### TRY IT
Could you copy out every line of the data where the word "mancanti" occurs?
═══
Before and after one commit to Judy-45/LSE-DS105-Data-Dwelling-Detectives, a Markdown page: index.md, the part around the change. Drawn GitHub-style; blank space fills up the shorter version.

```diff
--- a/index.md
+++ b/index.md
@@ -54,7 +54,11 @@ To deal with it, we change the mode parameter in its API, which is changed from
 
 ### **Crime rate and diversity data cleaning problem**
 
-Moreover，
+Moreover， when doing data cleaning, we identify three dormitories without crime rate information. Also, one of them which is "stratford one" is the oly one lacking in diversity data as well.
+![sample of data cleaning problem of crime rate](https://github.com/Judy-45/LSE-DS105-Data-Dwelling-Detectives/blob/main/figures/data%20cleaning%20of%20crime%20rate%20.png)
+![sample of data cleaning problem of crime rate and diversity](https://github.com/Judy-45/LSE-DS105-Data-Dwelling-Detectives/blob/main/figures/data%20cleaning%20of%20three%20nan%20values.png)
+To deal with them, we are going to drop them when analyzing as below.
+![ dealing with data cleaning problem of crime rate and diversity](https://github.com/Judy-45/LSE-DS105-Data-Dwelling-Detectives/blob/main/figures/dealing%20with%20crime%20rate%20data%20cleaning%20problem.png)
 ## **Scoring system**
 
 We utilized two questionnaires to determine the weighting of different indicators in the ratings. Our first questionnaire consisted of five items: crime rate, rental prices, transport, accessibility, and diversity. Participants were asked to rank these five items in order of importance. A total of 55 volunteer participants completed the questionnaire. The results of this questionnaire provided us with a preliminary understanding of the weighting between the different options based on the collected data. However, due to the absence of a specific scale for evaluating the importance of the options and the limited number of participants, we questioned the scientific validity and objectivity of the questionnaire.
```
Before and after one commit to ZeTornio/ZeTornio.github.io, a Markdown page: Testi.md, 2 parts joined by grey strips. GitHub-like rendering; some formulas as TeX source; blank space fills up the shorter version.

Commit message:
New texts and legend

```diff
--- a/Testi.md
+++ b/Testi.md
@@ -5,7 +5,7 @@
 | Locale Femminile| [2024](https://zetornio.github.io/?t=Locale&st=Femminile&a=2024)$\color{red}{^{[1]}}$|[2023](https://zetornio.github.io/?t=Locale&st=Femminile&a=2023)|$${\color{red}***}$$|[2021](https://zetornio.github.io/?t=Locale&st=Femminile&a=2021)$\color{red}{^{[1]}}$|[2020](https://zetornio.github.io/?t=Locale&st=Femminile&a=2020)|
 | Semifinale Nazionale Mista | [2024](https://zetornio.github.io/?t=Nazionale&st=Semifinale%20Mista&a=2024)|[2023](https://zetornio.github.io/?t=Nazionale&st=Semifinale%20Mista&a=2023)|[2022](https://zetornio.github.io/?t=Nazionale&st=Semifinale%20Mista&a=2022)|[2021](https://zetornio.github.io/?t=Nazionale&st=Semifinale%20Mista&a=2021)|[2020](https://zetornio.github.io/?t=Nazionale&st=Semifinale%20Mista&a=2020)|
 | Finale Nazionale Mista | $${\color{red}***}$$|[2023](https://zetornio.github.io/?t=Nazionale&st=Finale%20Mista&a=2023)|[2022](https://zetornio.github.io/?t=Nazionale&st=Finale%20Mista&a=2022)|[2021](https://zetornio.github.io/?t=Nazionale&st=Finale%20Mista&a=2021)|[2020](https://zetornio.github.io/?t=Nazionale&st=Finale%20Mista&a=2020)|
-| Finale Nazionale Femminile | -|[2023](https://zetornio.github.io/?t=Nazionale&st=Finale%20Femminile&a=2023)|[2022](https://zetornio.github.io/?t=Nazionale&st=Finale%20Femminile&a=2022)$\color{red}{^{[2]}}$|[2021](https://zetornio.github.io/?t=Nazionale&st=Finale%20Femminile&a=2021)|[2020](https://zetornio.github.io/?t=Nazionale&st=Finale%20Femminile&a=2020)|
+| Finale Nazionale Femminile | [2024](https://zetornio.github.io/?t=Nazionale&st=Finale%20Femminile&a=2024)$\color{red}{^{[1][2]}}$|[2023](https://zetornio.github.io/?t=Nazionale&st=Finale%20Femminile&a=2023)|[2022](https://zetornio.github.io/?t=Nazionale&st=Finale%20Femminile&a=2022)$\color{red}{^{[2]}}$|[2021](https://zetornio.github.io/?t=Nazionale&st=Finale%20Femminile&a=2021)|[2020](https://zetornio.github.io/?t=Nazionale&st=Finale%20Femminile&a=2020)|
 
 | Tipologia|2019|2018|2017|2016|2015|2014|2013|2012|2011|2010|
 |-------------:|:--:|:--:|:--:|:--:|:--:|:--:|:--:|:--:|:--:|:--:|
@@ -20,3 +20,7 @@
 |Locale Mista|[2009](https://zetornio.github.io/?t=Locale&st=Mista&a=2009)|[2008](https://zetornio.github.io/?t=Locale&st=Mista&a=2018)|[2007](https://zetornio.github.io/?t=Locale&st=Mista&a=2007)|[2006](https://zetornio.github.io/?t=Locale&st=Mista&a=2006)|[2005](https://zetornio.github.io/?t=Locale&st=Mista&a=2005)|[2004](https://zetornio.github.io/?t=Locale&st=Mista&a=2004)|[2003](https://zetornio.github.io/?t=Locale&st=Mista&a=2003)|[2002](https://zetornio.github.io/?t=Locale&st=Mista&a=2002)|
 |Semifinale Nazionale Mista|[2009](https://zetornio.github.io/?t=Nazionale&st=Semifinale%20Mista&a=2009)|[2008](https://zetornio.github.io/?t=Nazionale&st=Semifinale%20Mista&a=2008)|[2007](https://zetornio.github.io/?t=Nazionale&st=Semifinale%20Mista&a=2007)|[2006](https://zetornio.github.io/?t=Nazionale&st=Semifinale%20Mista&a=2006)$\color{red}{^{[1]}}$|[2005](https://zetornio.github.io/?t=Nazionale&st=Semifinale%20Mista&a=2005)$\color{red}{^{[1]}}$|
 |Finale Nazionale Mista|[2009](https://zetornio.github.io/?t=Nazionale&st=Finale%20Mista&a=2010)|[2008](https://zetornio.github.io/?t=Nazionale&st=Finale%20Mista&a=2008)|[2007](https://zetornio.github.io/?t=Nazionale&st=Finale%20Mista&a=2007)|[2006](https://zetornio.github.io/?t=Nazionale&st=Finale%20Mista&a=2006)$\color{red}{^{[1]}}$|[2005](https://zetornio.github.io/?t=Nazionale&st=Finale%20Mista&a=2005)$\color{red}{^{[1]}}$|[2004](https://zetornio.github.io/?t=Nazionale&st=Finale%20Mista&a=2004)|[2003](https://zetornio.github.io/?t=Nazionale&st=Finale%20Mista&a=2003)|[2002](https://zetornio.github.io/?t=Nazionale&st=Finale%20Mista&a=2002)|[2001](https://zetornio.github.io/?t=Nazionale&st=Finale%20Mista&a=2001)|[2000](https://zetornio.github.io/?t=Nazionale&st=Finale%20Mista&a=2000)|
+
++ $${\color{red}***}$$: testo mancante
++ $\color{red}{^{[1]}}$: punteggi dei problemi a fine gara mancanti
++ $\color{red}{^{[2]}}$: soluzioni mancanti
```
═══
### OUTPUT FOR THIS TASK
++ $\color{red}{^{[1]}}$: punteggi dei problemi a fine gara mancanti
++ $\color{red}{^{[2]}}$: soluzioni mancanti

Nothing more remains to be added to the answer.